Always follow the instructions on the crack repair product you purchase.

How do I fix a large crack in my driveway?

For cracks that are 1/2 inch or larger, additional steps need to be taken. Before filling cracks, one of the following should be placed into the crack:

  • A backer rod. A backer rod is synthetic foam rod that you wedge into the crack before filling it with your repair material. Not only does it provide more strength to the area, it also allows you to use less filler in your repair job.
  • Sand. You can fill larger cracks with sand then use your concrete filler to complete the job.

If the cracks in your driveway are significant, such as especially wide or especially deep cracks, you may want to consult with a professional contractor to figure out what steps to take next.
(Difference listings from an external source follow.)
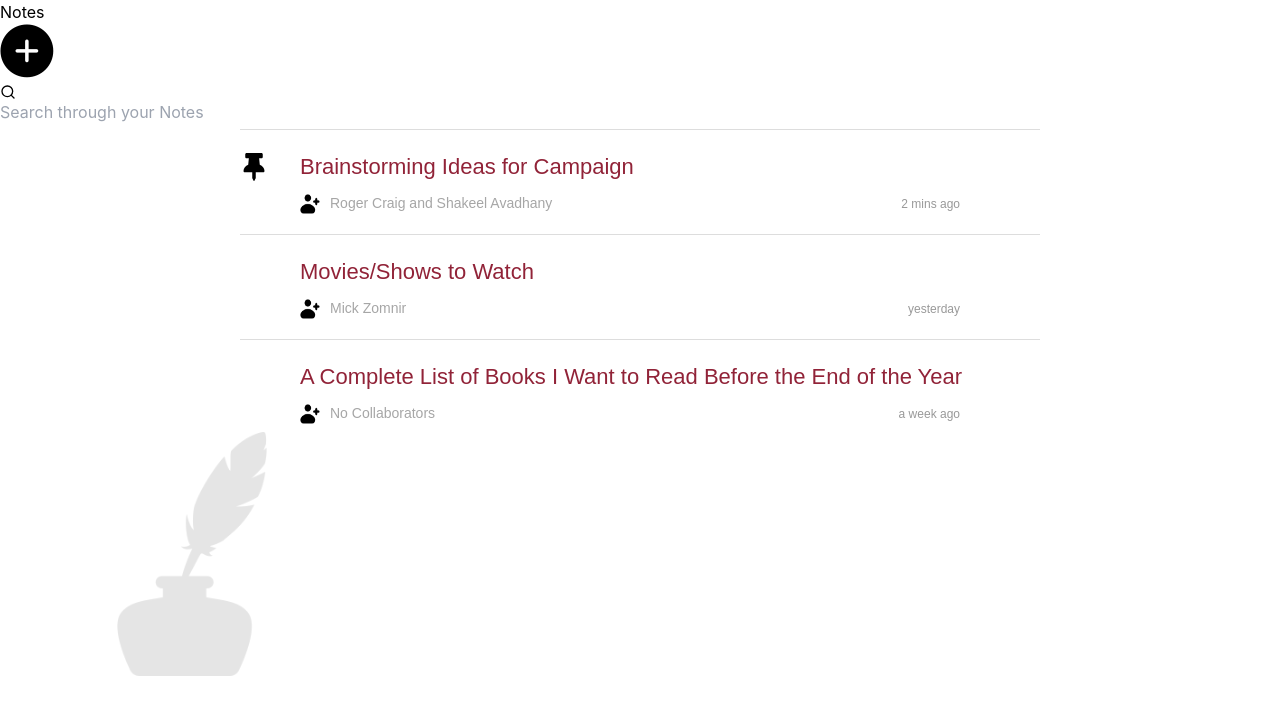
Repository: shabiasaeed/Notes-app
Page: /
The author's editor kept a copy of each file at every save. The page is drawn from the files as they stood at one save, then again after the next save.
The browser window is 1280 px wide. The pictures show the whole page.
The project was rebuilt for these pictures with package versions that can differ from the ones it lists, and the page was loaded fresh each time. Also part of the build but not shown: src/components/Header.css.

Above is the page before, as saved 2025-01-01 17:51:45.

After the next save:
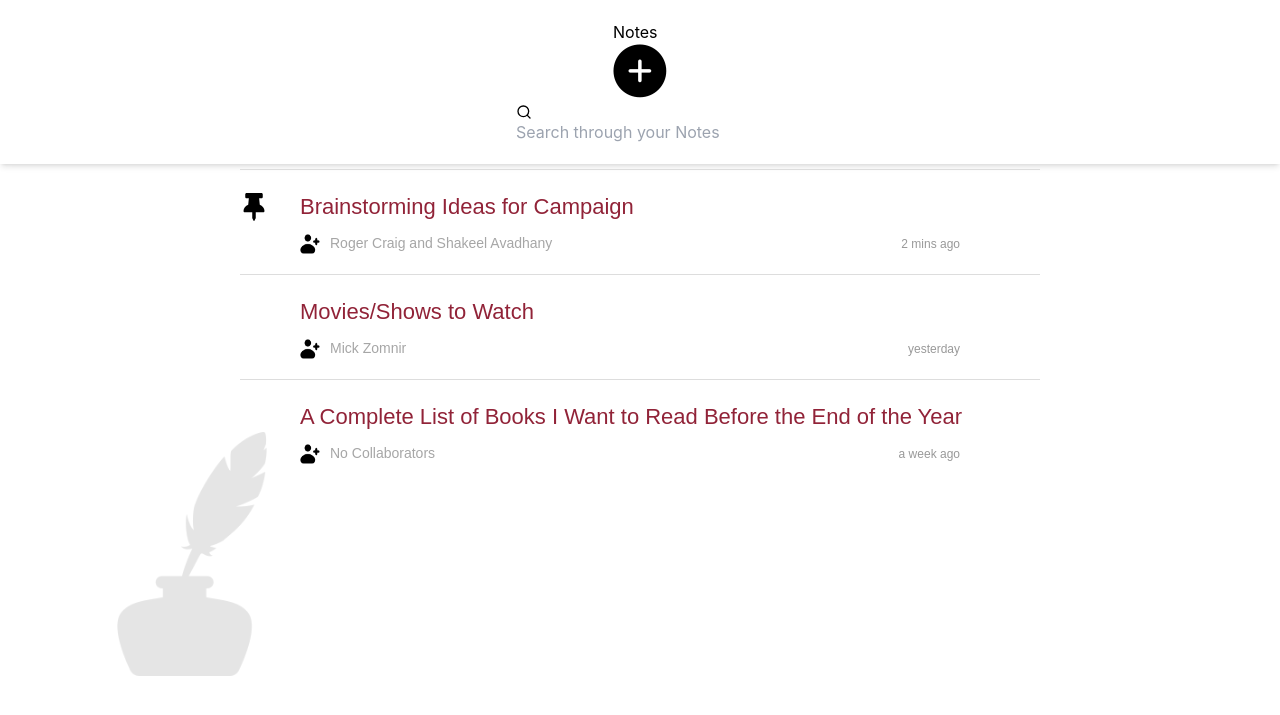
Saved 45 s later.
--- a/src/components/Header.js
+++ b/src/components/Header.js
@@ -6,7 +6,7 @@ import { FiSearch } from 'react-icons/fi';
 // Component to handle the display of the application's header section
 const Header = ({ setSearchNotes }) => {
   return (
-    <header className="header">
+    <header className="p-5 bg-white flex flex-col items-center shadow-md">
       <div className="header-top">
         <h1 className="title">Notes</h1>
         <button className="add-button">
Is driveway crack repair a DIY project?

While it’s possible to fix cracks yourself, it’s essential to do the research necessary to make the repairs correctly. The benefits of hiring a contractor with experience in concrete repair is that they know how to address different types of damage, have experience in identifying what may have caused the cracks (and how to prevent them from reoccurring), and are familiar with what products work best for a variety of situations.

A local contractor will also have a sense of the best weather conditions to do concrete repair in your region—as temperature and humidity levels will affect drying times.
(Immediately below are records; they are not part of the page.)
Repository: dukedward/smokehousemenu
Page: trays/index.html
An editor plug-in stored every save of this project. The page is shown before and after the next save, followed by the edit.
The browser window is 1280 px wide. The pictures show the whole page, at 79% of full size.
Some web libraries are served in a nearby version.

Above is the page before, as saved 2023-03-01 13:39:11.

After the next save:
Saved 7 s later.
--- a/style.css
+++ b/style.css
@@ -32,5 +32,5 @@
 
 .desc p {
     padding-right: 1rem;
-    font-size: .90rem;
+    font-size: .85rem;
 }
Driveway crack repair: Before and after

You fixed the cracks in your concrete driveway. Now what? Although it’s a relief to get those cracks filled, homeowners are often left with a new issue: concrete with an inconsistent look.

If you aren’t able to fill your concrete cracks with a product that closely matches your existing concrete, you may find that the repaired spots are very noticeable. Photosthai / Shutterstock.
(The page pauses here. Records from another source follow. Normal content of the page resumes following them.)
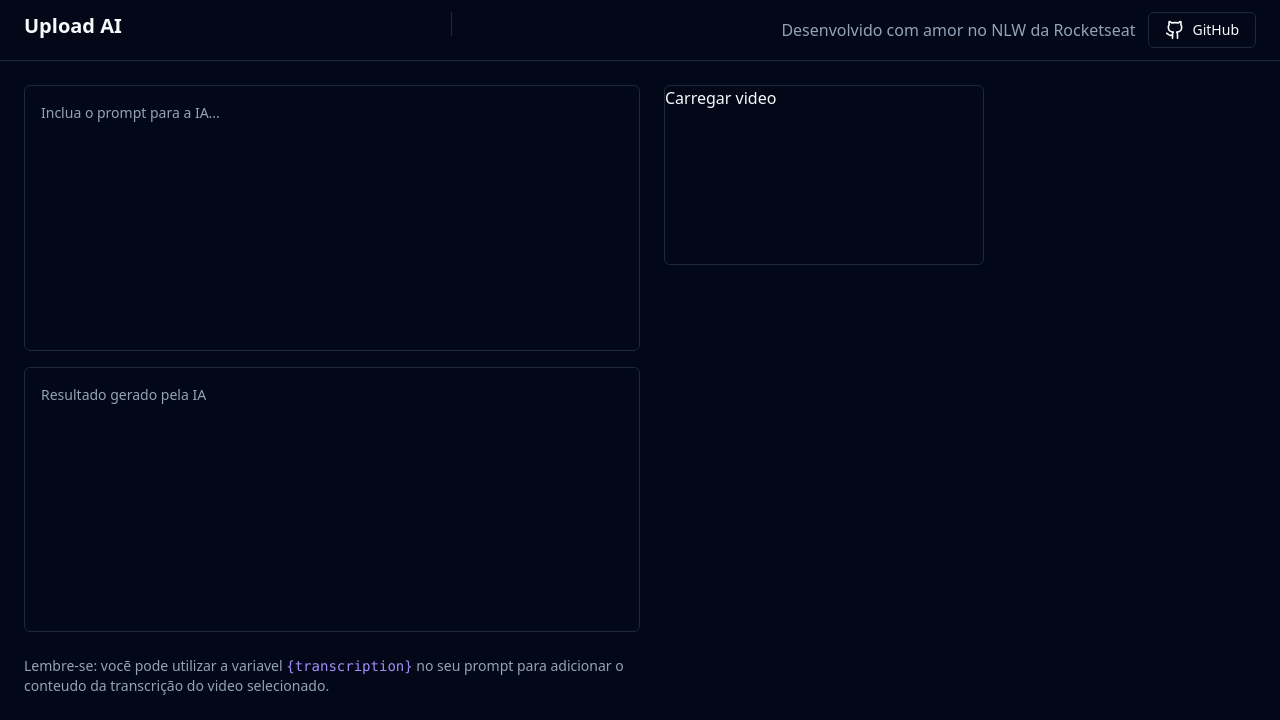
Repository: brksaian/nlw-2023-IA
Page: /
An editor plug-in stored every save of this project. The page is shown before and after the next save, followed by the edit.
The browser window is 1280 px wide. The pictures show the whole page.
The project was rebuilt for these pictures with package versions that can differ from the ones it lists, and the page was loaded fresh each time. Also part of the build but not shown: vite.config.ts.

Above is the page before, as saved 2023-09-12 22:23:34.

After the next save:
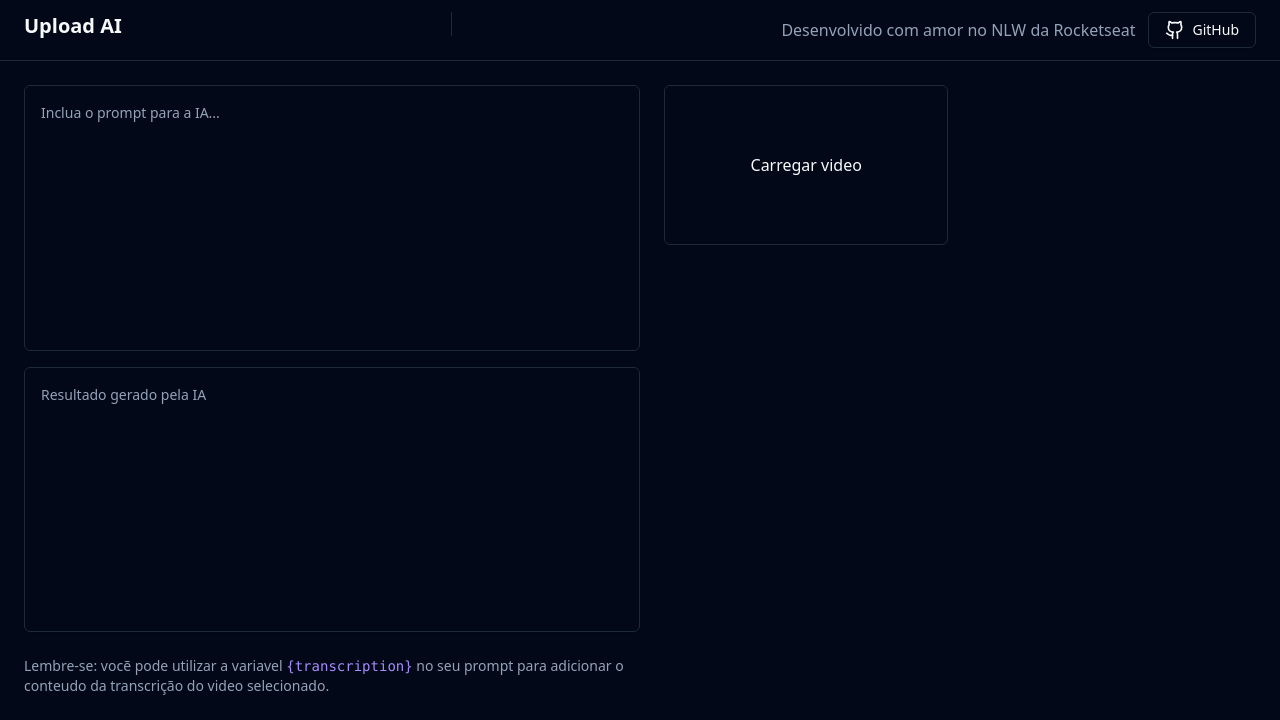
Saved 51 s later.
--- a/src/App.tsx
+++ b/src/App.tsx
@@ -45,7 +45,7 @@ export function App() {
           <form className="space-y-6">
             <label
               htmlFor="video"
-              className="border flex rounded-md aspect-video"
+              className="border flex rounded-md aspect-video cursor-pointer items-center justify-center h-40"
             >
               Carregar video
             </label>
Repaired cracks can sometimes stand out in a bad way. Here are a couple ways to resolve this issue:

  • Concrete resurfacing. With driveway resurfacing, you can have a coating applied on top of your existing concrete surface—the coating acts as a new layer. You can customize the coating with colors, textures, and even patterns. With concrete resurfacing, you can even create the look of brick, cobblestone, wood, or any other material of your choice.
    Concrete resurfacing will completely hide your repaired cracks, giving your driveway a consistent look—and one that’s basically brand new.
  • Concrete staining. Concrete stain deeply penetrates the surface to create fade-resistant, permanent color that won’t fade. By staining your driveway after making repairs, you can give the surface a continuous look, blending the repaired spots with the rest of the concrete.
  • Concrete scoring. With concrete scoring, a contractor will add scorelines to your driveway to create a pattern that incorporates your driveway’s existing cracks. You’ll keep the cracks that are already there, grinding and sealing them to prevent further cracking. This is a great way to work with the cracks rather than against them. When done well, concrete scoring decreases the likelihood of future cracking because the existing cracks act as expansion joints.

You can typically apply products such as concrete sealant or epoxy filler to concrete cracks with a caulking gun. Dimik_777 / Shutterstock.

What is the best driveway crack filler?

With the right concrete driveway crack filler, you can hide unsightly cracks from sight and prevent them from getting bigger. So, what to use to fill cracks in your driveway? Here are some different types and their qualities so you can get an idea of what will work best for you.

  • Concrete sealant: Concrete crack sealer often comes in a tube so you can squeeze it directly onto the crack from a bottle or use a caulking gun. Crack sealers come in different colors, so be sure to find one that most closely matches your existing concrete.
  • Epoxy filler: These harden quickly so the application process needs to be fast. Similar to a concrete sealant, it can typically be applied using a caulking gun. Epoxy filler is good for small cracks that are 1/8 inch wide or smaller.
  • Concrete patch: A benefit of using this concrete mix is that there’s no mixing required on your part. When making your selection, pick one that is non-shrinking.

Concrete Driveway Finishes